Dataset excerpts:
○ ○ ○ ○ ○

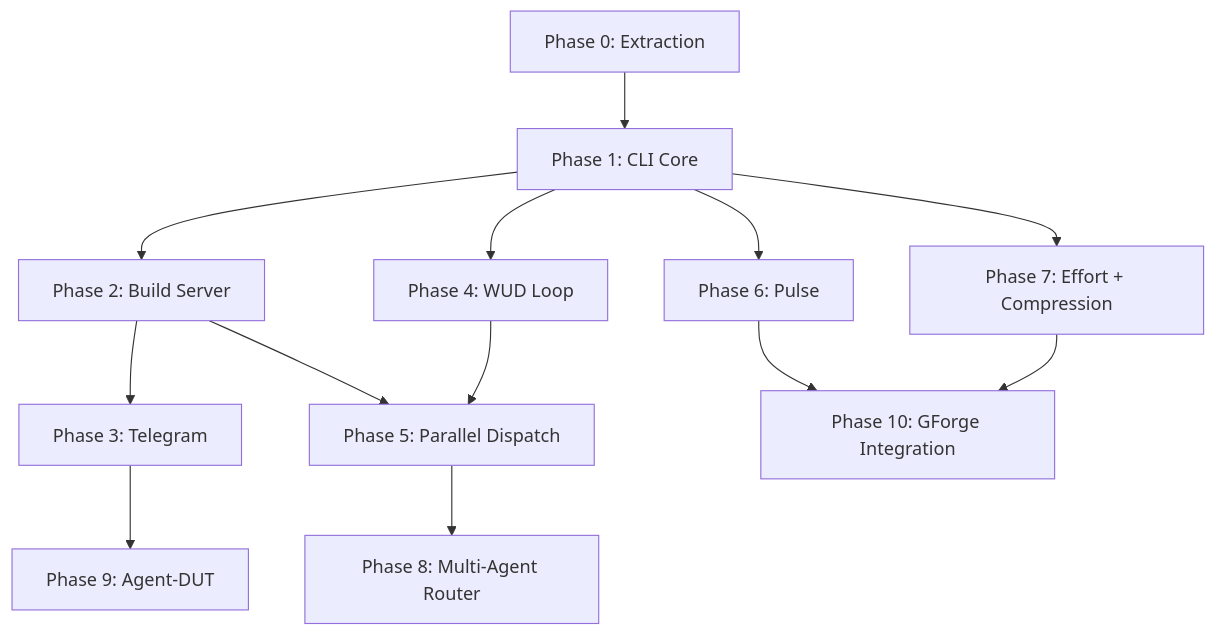
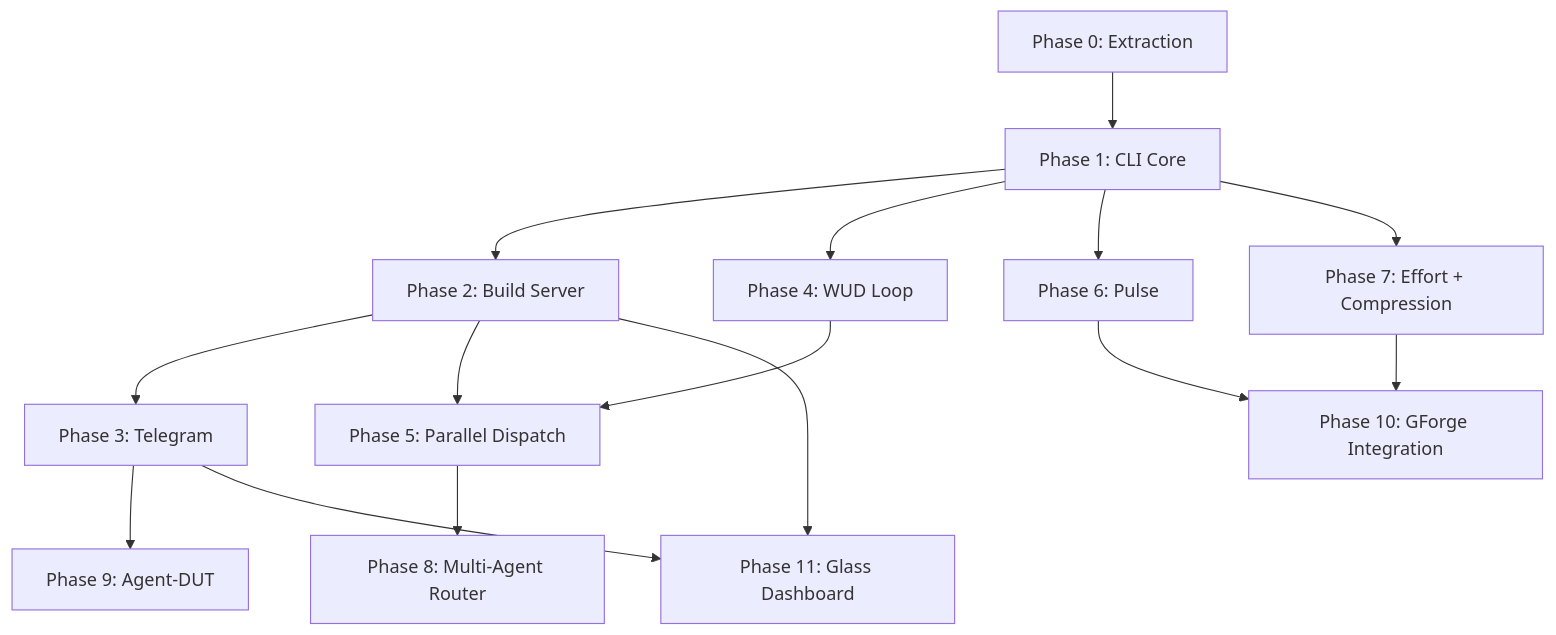
One commit to gforge-esc/gwrk changed the diagram in specs/000-build-plan.md. Above: the diagram before and after it, drawn with Mermaid. The commit also changed other lines of this file and 14 other files, not shown here.

````diff
--- a/specs/000-build-plan.md
+++ b/specs/000-build-plan.md
@@ -10,15 +10,17 @@
 ```mermaid
 graph TD
     P0[Phase 0: Extraction] --> P1[Phase 1: CLI Core]
     P1 --> P2[Phase 2: Build Server]
     P1 --> P4[Phase 4: WUD Loop]
     P2 --> P3[Phase 3: Telegram]
     P2 --> P5[Phase 5: Parallel Dispatch]
     P4 --> P5
     P1 --> P6[Phase 6: Pulse]
     P1 --> P7[Phase 7: Effort + Compression]
     P5 --> P8[Phase 8: Multi-Agent Router]
     P3 --> P9[Phase 9: Agent-DUT]
     P6 --> P10[Phase 10: GForge Integration]
     P7 --> P10
+    P2 --> P11[Phase 11: Glass Dashboard]
+    P3 --> P11
 ```
````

○ ○ ○ ○ ○

__What you should do__
Skip the images and restate each record above word for word.

__Response area__
One commit to gforge-esc/gwrk changed the diagram in specs/000-build-plan.md. Above: the diagram before and after it, drawn with Mermaid. The commit also changed other lines of this file and 14 other files, not shown here.

````diff
--- a/specs/000-build-plan.md
+++ b/specs/000-build-plan.md
@@ -10,15 +10,17 @@
 ```mermaid
 graph TD
     P0[Phase 0: Extraction] --> P1[Phase 1: CLI Core]
     P1 --> P2[Phase 2: Build Server]
     P1 --> P4[Phase 4: WUD Loop]
     P2 --> P3[Phase 3: Telegram]
     P2 --> P5[Phase 5: Parallel Dispatch]
     P4 --> P5
     P1 --> P6[Phase 6: Pulse]
     P1 --> P7[Phase 7: Effort + Compression]
     P5 --> P8[Phase 8: Multi-Agent Router]
     P3 --> P9[Phase 9: Agent-DUT]
     P6 --> P10[Phase 10: GForge Integration]
     P7 --> P10
+    P2 --> P11[Phase 11: Glass Dashboard]
+    P3 --> P11
 ```
````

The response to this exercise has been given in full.